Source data
:::::
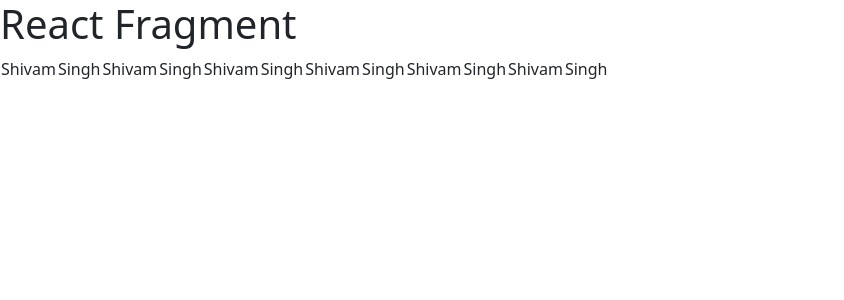
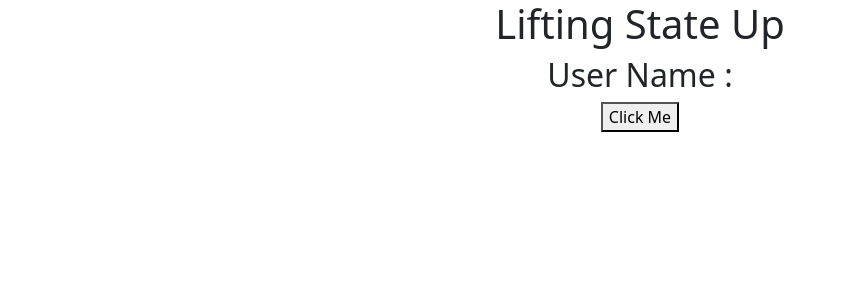
Before and after one commit to thisisshivamsingh/20-06-2022-Web-React, a React (Create React App) app: page / in a window 1280 px wide. Shown: the top 300 px of the page, without its empty margins (0-844 px from the left). Built offline with nearby package versions, Linux system fonts and the light colour scheme.

Commit message:
Send Data Child to Parent Component

```diff
--- a/src/App.js
+++ b/src/App.js
@@ -1,22 +1,15 @@
+import React from "react";
 import "./App.css";
-import React from "react";
-import Cols from "./Cols";
+import User from "./User";
 function App() {
+  function parentAlert(data) {
+    console.log(data);
+    alert(data.name);
+  }
   return (
-    <div>
-      <h1>React Fragment</h1>
-      <table>
-        <tbody>
-          <tr>
-            <Cols />
-            <Cols />
-            <Cols />
-            <Cols />
-            <Cols />
-            <Cols />
-          </tr>
-        </tbody>
-      </table>
+    <div className="App">
+      <h1>Lifting State Up</h1>
+      <User alert={parentAlert} />
     </div>
   );
 }
--- a/src/User.js
+++ b/src/User.js
@@ -31,13 +31,27 @@
 
 //////////////// #36 Reuse Component in loop ///////////////
 
+// function User(props) {
+//   return (
+//     <div>
+//       <span>{props.data.name}</span>
+//       <span>{props.data.email}</span>
+//       <button>Hello {props.data.contact}</button>
+//     </div>
+//   );
+// }
+// export default User;
+
+//////////////// #38 Send Data Child to Parent Component ////////////////
+
 function User(props) {
+  const data = { name: "shivam singh", email: "shivam@test.com" };
   return (
-    <div>
-      <span>{props.data.name}</span>
-      <span>{props.data.email}</span>
-      <button>Hello {props.data.contact}</button>
-    </div>
+    <>
+      <h2>User Name : </h2>
+      <button onClick={() => props.alert(data)}>Click Me</button>
+    </>
   );
 }
+
 export default User;
```
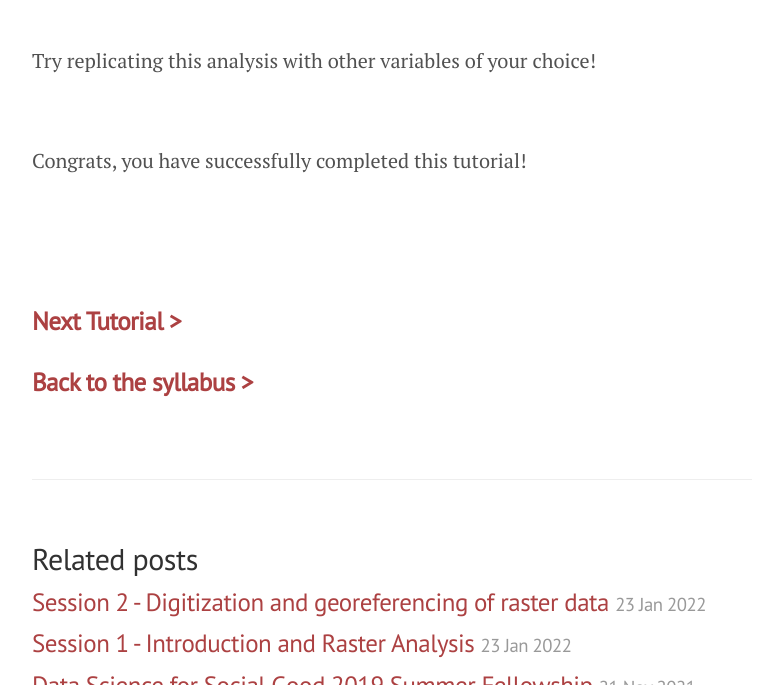
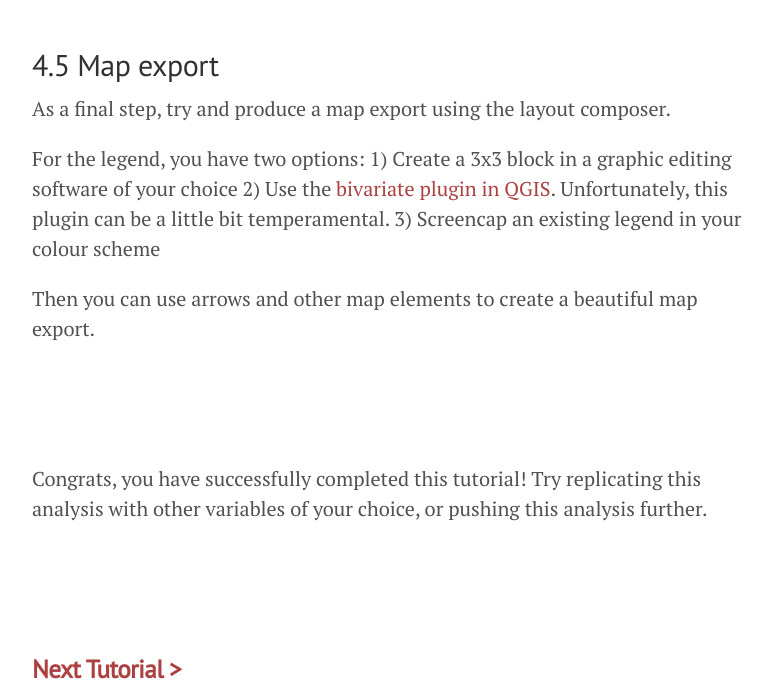
Before and after one commit to raphaelleroffo/raphaelleroffo.github.io, a Jekyll site: the page built from _posts/2022-01-23-advanced-tutorial3.md, in a window 1280 px wide and 900 px high, scrolled down 21391 px, cut to the strip 215-900 px from the top of the window. Shown: the whole strip, without its empty margins (248-1021 px from the left). Built offline with Jekyll 4.4.1, drawn with Linux system fonts in a browser that asks for light colours.

Commit message:
final tuto edits

```diff
--- a/_posts/2022-01-23-advanced-tutorial3.md
+++ b/_posts/2022-01-23-advanced-tutorial3.md
@@ -283,12 +283,24 @@ The map we obtain is in line with the hypothesis we initially formulated. In wea
 
 &nbsp;
 
-Try replicating this analysis with other variables of your choice!
+## 4.5 Map export
+
+As a final step, try and produce a map export using the layout composer.
+
+For the legend, you have two options:
+1) Create a 3x3 block in a graphic editing software of your choice
+2) Use the [bivariate plugin in QGIS](https://plugins.qgis.org/plugins/BivariateLegend/). Unfortunately, this plugin can be a little bit temperamental.
+3) Screencap an existing legend in your colour scheme
+
+
+Then you can use arrows and other map elements to create a beautiful map export.
+
+&nbsp;
 
 
 &nbsp;
 
-Congrats, you have successfully completed this tutorial!
+Congrats, you have successfully completed this tutorial! Try replicating this analysis with other variables of your choice, or pushing this analysis further.
 
 &nbsp;
 
```
Also changed, not shown: docs/assets/images/adv3-18.png.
:::::
Problem requirements.
Line tally for "your": say how many lines of the records above contain it, and give nothing but the number.

Solution for this exercise.
4